How To Ensure Productivity When Employees Work Remotely


The pandemic hasn’t merely changed how people work in the short-term. For a lot of businesses, the current remote working setup is their vision for the future. They plan to keep this system – or something like it – in place long after people cease talking about COVID-19.

If that’s going to happen, though, how can employers ensure that staff spend their days wisely and don’t laze about? When you can’t monitor everyone, you can never be sure that people are actually doing the jobs you pay them for. That’s why these four tips are essential for maintaining productivity when they’re out of the office.


Set Consistent Goals

Whether working remotely or not, every employee should have set goals to meet. These might be monthly, weekly, or even daily, but they all serve the same purposes. Not only do they give people something to work towards and potentially exceed, but they also make it easier for you to track their progress.

With employees working out of the office, daily or weekly expectations are good to have to ensure that everyone is on track. These should be specifically tailored to each person to ensure that what’s demanded of them isn’t too much or too little compared to what they’re capable of.

Sit each staff member down and reach an agreement together about how much they should be doing. Given that 70% of respondents to a survey said they got more done at home during the first lockdown, you should expect employees to at least produce the same quantity of work as before.


Keep Communication Open
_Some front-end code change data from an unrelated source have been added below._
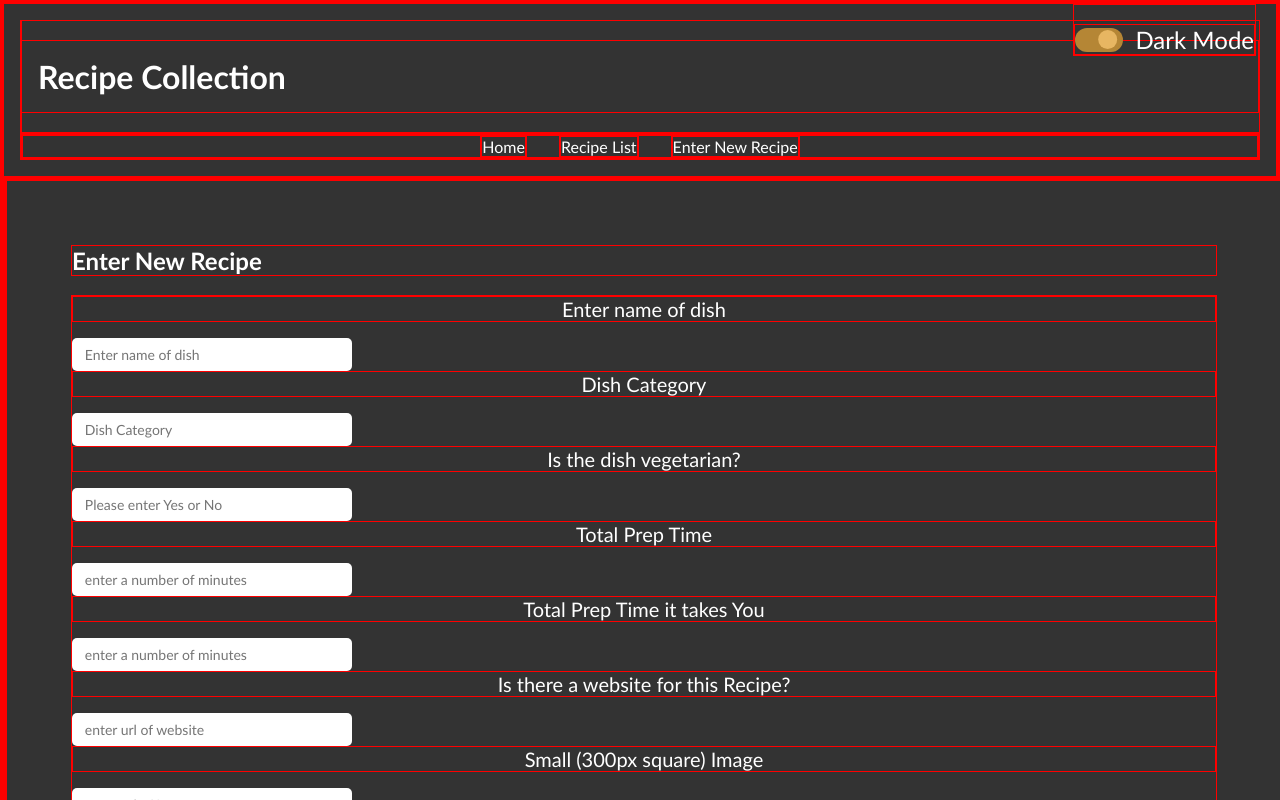
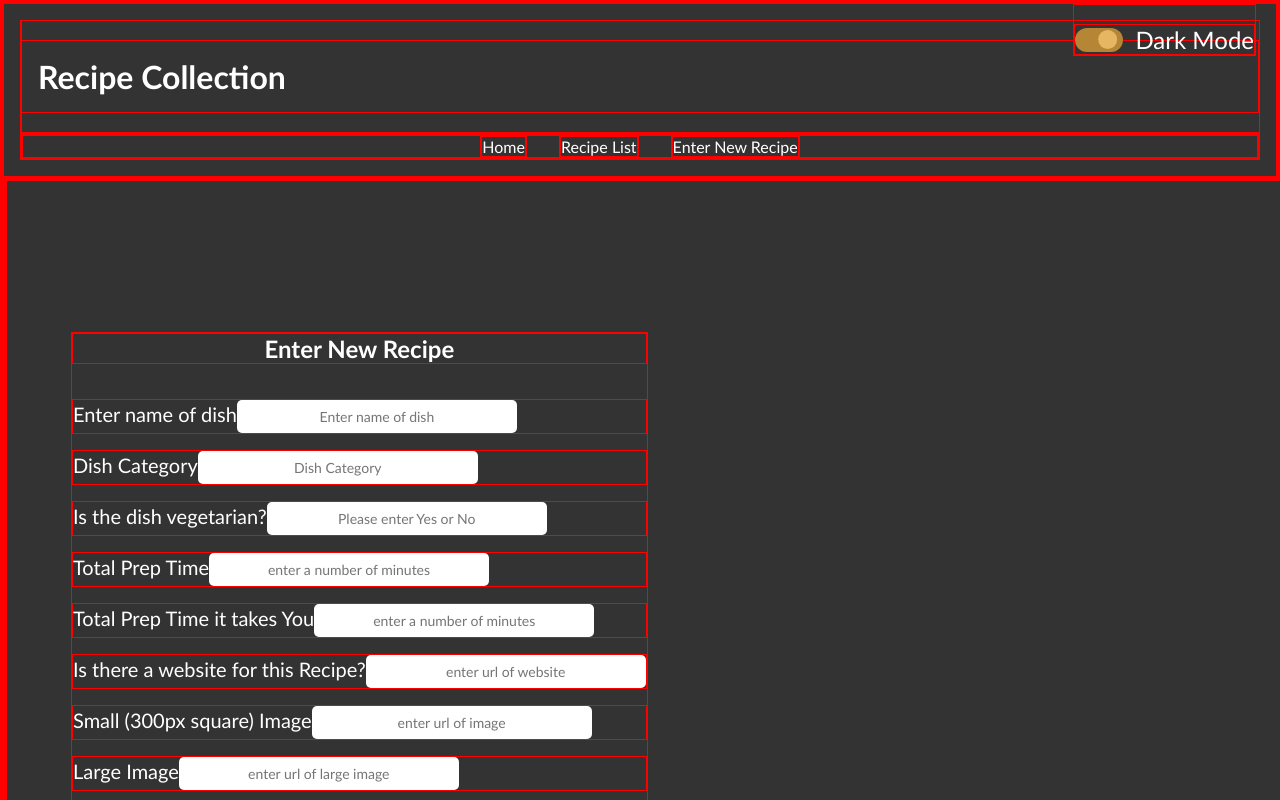
Before and after one commit to jawajamaa/react-project-recipe, a React (Create React App) app: page /NewRecipe in a window 1280 px wide. Shown: the top 800 px of the page. Built offline with nearby package versions, Linux system fonts and the light colour scheme; data requests are answered from the project's data file.

Commit message:
form styling improved but still wip

```diff
--- a/src/components/NewRecipe.css
+++ b/src/components/NewRecipe.css
@@ -18,22 +18,30 @@
 .form-box{
     min-width: 100%;
     height: 100vh;
-    border: 1px solid red;
+    /* border: 1px solid rgb(255, 247, 0); */
     margin: 0vw;
     padding: 5vw;
     position: relative;
+    display: flex;
+    align-items: center;
+    text-align: center;
+}
+
+.form-box h2{
+    margin: 0 0 2vh 0;
 }
 
 .form-box label{
     display: block;
-    text-align: center;
+    text-align: justify;
     font-size: 20px;
     margin: 0 0 2vh 0;
 }
 
 .form-box input{
-    display: block;
-    /* text-align: center; */
+    /* display: block; */
+    text-align: center;
+    /* align-items: center; */
     width: 20em;
     padding: 0.5rem 0.8rem 0.5rem 0.8rem;
     border: 0;
--- a/src/components/NewRecipe.js
+++ b/src/components/NewRecipe.js
@@ -79,10 +79,10 @@ function NewRecipe() {
         <div className = { className } >
             <form onSubmit = { handleSubmit }>
                 <div className = "form-box">
-                    <h2>Enter New Recipe</h2>
-                    <br />
                     <div>
-                        <label>Enter name of dish</label>
+                        <h2>Enter New Recipe</h2>
+                        <br />
+                        <label>Enter name of dish
                         <input
                             type = "text"
                             name = "name"
@@ -90,7 +90,8 @@ function NewRecipe() {
                             value = { name }
                             onChange = { handleChange }
                         />
-                        <label>Dish Category</label>
+                        </label>
+                        <label>Dish Category
                         <input
                             type = "text"
                             name = "category"
@@ -98,7 +99,8 @@ function NewRecipe() {
                             value = { category }
                             onChange = { handleChange }
                         />
-                        <label>Is the dish vegetarian?</label>
+                        </label>
+                        <label>Is the dish vegetarian?
                         <input
                             type = "text"
                             name = "vegetarian"
@@ -106,7 +108,8 @@ function NewRecipe() {
                             value = { vegetarian }
                             onChange = { handleChange }
                         />
-                        <label>Total Prep Time</label>
+                        </label>
+                        <label>Total Prep Time
                         <input
                             type = "text"
                             name = "prepTime"
@@ -115,7 +118,8 @@ function NewRecipe() {
                             value = { prepTime }
                             onChange = { handleChange }
                         />
-                        <label>Total Prep Time it takes You</label>
+                        </label>
+                        <label>Total Prep Time it takes You
                         <input
                             type = "text"
                             name = "myPrepTime"
@@ -123,7 +127,8 @@ function NewRecipe() {
                             value = { myPrepTime }
                             onChange = { handleChange }
                         />
-                        <label>Is there a website for this Recipe?</label>
+                        </label>
+                        <label>Is there a website for this Recipe?
                         <input
                             type = "text"
                             name = "url"
@@ -131,7 +136,8 @@ function NewRecipe() {
                             value = { url }
                             onChange = { handleChange }
                         />
-                        <label>Small (300px square) Image</label>
+                        </label>
+                        <label>Small (300px square) Image
                         <input
                             type = "text"
                             name = "thumb"
@@ -139,7 +145,8 @@ function NewRecipe() {
                             value = { thumb }
                             onChange = { handleChange }
                         />
-                        <label>Large Image</label>
+                        </label>
+                        <label>Large Image
                         <input
                             type = "text"
                             name = "image"
@@ -147,6 +154,7 @@ function NewRecipe() {
                             value = { image }
                             onChange = { handleChange }
                         />
+                        </label>
                         <button
                         type = "submit"
                         >Add Recipe</button>
```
The office is more than just a formal setting for employees to work in. It’s also a space where people are free to communicate, either about what they’re doing or their personal lives.

While consistent chatter might be problematic in the workplace, it does have its place in promoting productivity. Humans are social creatures, after all.

That’s why it’s essential for businesses to maintain communication while working remotely, ideally through services like Zoom and Slack. Not only do these provide platforms for employees to engage with each other, but they also allow you to keep tabs on how things are going.

You should try to speak semi-regularly with all employees to see what they’re doing, how they’re progressing, and so on. If they claim to be doing a particular task, keep an eye on how long it takes to complete it. Should it take longer than anticipated, ask them why, especially if they didn’t bring up any issues prior. If this starts to become a pattern, you may have reason to doubt that the employee is being as productive as they’re expected to be.


Be Fair But Disciplinary

When an employee underperforms, punishment isn’t always the best course of action to take. After all, people have bad weeks sometimes.

If you’ve set goals that aren’t being met, speak with the individual in question to work out what the issue was. Provide support where you can and trust them if they say the problem was down to factors outside of them not working hard enough.

However, if they consistently underperform or always seem to have some excuse for why they’re not meeting a certain level, you may want to take action. Sometimes this can seem too harsh, but in cases where employees take the remote working situation for granted, it can give them the push they need.

You can always reach out to Robertson Solicitors, a solicitors in Cardiff, if you need help with this. Employment law is one of their key specialities, with HR consultation a service they provide to ensure that employers get the best out of their staff. These Cardiff solicitors could prove vital in maintaining productivity, especially if matters escalate to a tribunal.


Provide Any Essential Equipment

Technology isn’t perfect. It breaks or develops faults all the time, which can be a real headache when it stops someone from completing their work.

Unfortunately, you can’t do much to resolve such issues when staff work remotely. However, you can try and reduce problems from happening by providing people with essential equipment. For instance, you can give your employees computers or laptops to use from home, which are new and contain all the updated software they need. While these are still liable to faults, they shouldn’t encounter problems as frequently.

Likewise, it may also be beneficial to set up a cloud server so that staff always have access to what they need. That way, there’s no time wasted trying to track stuff down, and there’s a reduced risk of things getting lost too.

Obviously, some elements are harder to control, such as an employee’s internet connection. It’s possible you may be able to get them on a stronger network, with part of the cost covered by the business. However, issues like this tend to differ between cases.

You should always trust the people you hire, especially if you plan on making remote working permanent. However, even if you do trust them, it doesn’t hurt to have measures in place just to ensure that everyone does as they’re supposed to.

Akeela Zahair